Task details:
Copy every line from the records below that carries the word "WButton".

Data:
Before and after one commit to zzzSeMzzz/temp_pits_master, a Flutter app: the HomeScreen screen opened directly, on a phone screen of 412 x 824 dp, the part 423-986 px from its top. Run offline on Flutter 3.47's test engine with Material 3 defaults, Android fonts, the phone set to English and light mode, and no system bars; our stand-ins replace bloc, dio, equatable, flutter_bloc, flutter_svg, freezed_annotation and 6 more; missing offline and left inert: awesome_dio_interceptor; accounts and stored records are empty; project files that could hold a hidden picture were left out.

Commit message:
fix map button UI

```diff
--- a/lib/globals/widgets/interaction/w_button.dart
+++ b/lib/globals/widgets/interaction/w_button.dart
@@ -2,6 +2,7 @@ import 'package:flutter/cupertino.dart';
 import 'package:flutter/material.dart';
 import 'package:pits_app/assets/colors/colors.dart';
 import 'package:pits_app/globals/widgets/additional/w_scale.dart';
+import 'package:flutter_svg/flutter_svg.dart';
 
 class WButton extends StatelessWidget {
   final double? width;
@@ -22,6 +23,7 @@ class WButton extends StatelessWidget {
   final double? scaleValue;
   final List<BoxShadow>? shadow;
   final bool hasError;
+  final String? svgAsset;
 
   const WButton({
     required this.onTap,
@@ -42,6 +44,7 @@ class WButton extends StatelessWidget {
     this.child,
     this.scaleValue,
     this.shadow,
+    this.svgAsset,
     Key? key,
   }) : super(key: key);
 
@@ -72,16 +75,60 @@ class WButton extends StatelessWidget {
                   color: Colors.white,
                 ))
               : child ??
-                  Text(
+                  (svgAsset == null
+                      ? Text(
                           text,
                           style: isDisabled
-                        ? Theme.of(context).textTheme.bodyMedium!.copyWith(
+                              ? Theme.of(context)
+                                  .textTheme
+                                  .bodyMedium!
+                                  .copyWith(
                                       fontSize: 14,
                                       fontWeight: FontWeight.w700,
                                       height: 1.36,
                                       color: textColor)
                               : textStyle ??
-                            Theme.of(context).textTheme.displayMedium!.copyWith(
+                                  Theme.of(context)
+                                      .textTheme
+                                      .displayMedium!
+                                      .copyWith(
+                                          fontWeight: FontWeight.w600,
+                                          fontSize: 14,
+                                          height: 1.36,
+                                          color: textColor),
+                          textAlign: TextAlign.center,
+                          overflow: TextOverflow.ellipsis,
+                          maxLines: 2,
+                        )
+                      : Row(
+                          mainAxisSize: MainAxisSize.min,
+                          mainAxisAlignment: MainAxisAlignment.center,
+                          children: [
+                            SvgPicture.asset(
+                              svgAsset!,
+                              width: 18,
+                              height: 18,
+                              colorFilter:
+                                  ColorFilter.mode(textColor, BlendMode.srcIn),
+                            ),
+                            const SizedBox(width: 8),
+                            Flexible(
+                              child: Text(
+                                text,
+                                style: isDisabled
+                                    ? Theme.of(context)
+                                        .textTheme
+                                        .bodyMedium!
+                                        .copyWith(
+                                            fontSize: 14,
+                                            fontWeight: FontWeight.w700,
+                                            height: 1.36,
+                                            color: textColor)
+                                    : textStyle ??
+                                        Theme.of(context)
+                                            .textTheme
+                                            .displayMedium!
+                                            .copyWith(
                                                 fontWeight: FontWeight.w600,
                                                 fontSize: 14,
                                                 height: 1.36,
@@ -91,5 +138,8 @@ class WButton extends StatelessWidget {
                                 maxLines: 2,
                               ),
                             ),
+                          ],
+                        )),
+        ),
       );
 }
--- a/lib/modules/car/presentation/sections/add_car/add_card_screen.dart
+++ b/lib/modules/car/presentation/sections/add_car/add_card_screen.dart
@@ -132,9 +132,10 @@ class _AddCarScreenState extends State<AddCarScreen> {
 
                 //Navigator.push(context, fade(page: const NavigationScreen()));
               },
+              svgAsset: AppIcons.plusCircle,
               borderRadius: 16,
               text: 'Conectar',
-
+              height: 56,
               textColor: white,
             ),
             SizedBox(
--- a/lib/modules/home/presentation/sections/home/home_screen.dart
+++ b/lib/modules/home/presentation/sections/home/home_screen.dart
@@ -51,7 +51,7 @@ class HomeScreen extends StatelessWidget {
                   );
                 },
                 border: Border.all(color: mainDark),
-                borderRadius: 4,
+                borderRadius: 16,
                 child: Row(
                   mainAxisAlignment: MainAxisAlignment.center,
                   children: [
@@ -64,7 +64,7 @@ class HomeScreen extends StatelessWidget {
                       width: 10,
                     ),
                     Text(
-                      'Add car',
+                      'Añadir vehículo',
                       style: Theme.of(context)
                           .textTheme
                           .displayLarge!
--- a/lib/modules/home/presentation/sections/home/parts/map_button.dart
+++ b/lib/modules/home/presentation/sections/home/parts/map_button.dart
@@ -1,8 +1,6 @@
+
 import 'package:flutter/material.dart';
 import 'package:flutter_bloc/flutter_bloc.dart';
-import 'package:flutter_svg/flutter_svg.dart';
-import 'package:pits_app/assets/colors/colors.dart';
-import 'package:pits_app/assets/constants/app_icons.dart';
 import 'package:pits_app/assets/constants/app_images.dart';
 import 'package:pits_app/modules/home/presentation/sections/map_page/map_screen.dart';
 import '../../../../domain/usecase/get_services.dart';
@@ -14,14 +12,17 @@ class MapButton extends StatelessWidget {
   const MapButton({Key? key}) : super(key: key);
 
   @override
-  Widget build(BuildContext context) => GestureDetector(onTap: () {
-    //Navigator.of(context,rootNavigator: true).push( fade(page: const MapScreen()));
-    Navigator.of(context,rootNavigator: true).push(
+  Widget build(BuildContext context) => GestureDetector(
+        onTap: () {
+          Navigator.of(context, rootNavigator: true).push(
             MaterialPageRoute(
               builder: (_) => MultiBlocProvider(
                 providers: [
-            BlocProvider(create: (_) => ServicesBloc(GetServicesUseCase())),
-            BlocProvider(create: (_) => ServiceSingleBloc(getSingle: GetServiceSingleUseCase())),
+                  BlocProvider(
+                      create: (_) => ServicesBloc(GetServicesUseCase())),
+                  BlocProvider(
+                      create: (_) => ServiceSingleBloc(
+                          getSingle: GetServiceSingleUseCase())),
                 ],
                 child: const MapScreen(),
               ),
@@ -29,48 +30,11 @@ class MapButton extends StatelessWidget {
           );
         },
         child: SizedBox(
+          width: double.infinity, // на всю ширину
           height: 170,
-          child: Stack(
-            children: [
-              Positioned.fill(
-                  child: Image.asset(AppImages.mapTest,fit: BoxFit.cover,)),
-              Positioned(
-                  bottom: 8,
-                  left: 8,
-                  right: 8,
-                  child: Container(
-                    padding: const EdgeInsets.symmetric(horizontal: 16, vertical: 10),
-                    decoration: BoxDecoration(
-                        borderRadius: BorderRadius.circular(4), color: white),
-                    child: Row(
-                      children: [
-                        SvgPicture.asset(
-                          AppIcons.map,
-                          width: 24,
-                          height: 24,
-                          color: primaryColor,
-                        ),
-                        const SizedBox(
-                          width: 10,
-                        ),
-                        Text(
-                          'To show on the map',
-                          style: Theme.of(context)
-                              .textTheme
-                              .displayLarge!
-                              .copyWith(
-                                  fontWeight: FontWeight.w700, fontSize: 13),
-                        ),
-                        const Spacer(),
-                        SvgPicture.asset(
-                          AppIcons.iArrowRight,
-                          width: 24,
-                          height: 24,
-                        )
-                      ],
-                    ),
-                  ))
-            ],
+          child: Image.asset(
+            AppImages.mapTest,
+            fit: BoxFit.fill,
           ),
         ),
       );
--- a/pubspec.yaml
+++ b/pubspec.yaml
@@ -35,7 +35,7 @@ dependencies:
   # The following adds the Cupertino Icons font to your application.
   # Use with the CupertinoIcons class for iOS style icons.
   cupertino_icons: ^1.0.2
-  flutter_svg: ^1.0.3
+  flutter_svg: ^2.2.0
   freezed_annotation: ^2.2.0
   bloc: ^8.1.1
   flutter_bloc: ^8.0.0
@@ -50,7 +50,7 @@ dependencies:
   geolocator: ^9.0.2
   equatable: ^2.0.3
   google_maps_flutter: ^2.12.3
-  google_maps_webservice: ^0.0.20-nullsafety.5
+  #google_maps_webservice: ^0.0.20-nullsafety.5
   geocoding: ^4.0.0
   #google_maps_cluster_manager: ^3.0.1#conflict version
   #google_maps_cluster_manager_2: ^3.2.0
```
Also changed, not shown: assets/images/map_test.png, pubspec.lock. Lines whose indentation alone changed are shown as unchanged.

Response:
 class WButton extends StatelessWidget {
@@ -22,6 +23,7 @@ class WButton extends StatelessWidget {
   const WButton({
@@ -42,6 +44,7 @@ class WButton extends StatelessWidget {
@@ -72,16 +75,60 @@ class WButton extends StatelessWidget {
@@ -91,5 +138,8 @@ class WButton extends StatelessWidget {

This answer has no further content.